Typically, legacy and other vendors offer limited comparable context into security events:
- which employees or organizational units were the top offenders,
- what was the predefined severity of these events, and
- what were the top types of rule violations.
While these are useful for a high-level understanding of the overall risk posture, they offer insufficient insight for actual investigation of the event at hand. As a result, analysts have no choice but to manually drill down to the details of the specific event and gather insights at the micro level for each individual event.
Take for example a scenario where an employee downloads a sensitive file from the company’s web application, and a couple of days later copies it to a USB flash drive. Knowing that employee “Jon Smith” had triggered a couple of events, one is a file download, and the other is a USB event is one thing, but how can an analyst immediately be made aware the events are in fact related?
Or take another look at the employees’ habit of sending company materials to their personal email accounts. Being aware of the fact “Georgia Lipa” has sent 20 emails with sensitive information is one thing; what about having immediate insight into the fact that these emails were sent to her personal Gmail account, with files that were previously renamed from an unapproved folder, containing U.S. Social Security numbers and credit cards details?

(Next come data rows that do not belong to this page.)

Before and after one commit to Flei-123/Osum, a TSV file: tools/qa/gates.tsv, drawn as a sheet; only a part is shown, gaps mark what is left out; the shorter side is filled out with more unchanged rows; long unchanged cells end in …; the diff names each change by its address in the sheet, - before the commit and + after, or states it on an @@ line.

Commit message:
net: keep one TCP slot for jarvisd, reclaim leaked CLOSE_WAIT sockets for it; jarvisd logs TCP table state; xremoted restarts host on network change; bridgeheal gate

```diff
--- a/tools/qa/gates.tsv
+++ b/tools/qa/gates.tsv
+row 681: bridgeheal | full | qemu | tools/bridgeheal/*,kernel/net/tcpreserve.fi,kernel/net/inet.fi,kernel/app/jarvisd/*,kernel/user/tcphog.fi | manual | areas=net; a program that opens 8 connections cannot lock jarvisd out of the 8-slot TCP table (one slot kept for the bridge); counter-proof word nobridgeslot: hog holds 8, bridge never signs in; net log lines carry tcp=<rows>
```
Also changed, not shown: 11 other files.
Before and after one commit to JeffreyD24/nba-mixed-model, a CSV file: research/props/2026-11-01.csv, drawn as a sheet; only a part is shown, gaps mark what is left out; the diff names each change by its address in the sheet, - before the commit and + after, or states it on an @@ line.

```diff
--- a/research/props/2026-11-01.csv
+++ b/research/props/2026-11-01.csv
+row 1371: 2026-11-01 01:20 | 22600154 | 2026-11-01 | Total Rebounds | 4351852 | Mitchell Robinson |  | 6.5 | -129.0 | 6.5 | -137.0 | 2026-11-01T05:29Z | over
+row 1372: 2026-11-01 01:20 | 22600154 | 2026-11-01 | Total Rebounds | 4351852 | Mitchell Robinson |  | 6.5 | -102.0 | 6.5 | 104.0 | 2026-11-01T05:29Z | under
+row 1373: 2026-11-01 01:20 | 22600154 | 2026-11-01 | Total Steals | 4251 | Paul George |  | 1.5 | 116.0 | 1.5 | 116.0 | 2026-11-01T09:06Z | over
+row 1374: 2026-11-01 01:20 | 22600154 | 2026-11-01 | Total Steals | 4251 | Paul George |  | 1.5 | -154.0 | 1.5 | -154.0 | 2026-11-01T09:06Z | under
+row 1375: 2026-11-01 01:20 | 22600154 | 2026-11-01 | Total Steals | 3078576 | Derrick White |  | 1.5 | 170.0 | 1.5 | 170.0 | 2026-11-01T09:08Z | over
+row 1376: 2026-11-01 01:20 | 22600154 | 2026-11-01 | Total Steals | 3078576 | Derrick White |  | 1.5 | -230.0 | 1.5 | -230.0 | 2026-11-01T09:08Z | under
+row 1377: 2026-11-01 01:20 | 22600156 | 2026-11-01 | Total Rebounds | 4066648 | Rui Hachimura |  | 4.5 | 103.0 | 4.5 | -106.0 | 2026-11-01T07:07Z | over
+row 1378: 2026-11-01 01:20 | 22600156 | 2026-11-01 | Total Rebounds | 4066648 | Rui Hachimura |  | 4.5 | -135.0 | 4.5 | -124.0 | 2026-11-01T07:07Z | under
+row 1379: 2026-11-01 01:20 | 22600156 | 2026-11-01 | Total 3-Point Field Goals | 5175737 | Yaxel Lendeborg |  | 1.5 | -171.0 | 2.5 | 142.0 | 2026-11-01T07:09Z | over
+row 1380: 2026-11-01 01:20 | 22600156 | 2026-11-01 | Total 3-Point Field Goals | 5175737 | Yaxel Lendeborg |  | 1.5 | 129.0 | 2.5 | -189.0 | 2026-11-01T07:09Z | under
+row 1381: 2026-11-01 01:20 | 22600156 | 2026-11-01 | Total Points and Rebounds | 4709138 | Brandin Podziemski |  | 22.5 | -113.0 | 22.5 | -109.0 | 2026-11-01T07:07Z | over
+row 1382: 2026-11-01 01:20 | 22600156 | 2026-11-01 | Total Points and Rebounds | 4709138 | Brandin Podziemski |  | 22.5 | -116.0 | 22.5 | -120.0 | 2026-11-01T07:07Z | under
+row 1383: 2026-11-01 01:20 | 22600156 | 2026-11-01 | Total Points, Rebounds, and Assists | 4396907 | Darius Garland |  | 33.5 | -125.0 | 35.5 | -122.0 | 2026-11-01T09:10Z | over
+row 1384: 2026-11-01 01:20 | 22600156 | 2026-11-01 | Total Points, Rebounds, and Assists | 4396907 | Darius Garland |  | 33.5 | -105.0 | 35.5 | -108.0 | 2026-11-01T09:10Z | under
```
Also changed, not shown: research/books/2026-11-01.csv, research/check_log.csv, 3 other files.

To address this long-standing analyst pain, we are happy to announce Ava Reveal’s newest addition: actionable sensor information, revolutionizing the way security events can be investigated and addressed.